■ **Required work**
Return all lines in the data where the string "federico" can be found.
======== Exercise input ========
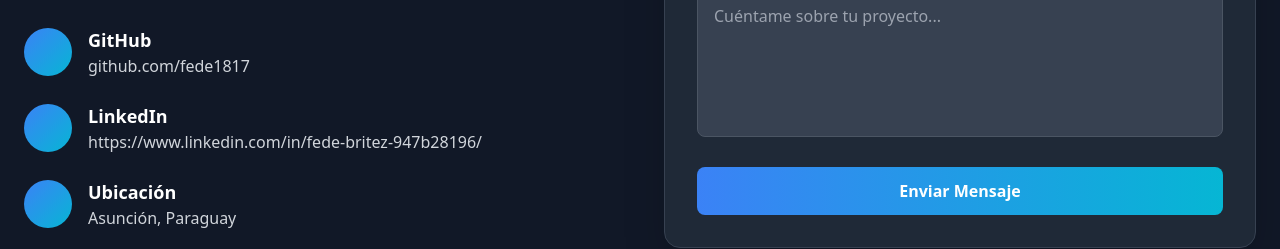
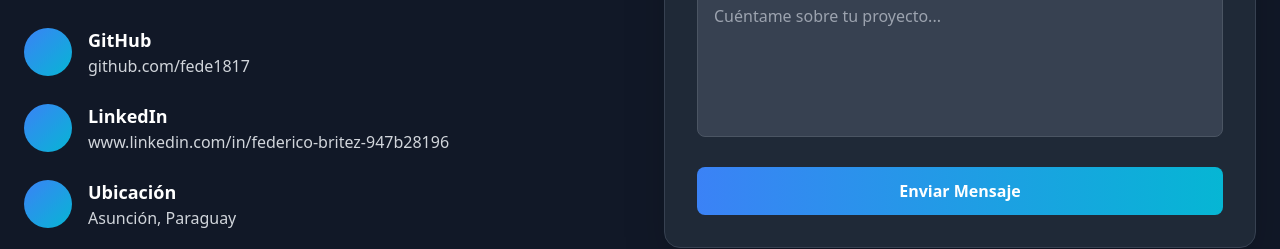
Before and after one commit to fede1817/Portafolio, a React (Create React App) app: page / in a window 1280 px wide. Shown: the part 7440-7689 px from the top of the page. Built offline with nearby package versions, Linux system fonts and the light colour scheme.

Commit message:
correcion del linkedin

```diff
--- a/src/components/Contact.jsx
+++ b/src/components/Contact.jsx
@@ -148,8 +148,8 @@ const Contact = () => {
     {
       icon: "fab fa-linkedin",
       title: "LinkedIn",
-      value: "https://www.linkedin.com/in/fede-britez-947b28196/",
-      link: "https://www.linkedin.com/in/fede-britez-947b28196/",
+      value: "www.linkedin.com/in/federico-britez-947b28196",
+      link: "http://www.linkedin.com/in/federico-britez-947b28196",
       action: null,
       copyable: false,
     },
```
========
■ **Answer area**
+      value: "www.linkedin.com/in/federico-britez-947b28196",
+      link: "http://www.linkedin.com/in/federico-britez-947b28196",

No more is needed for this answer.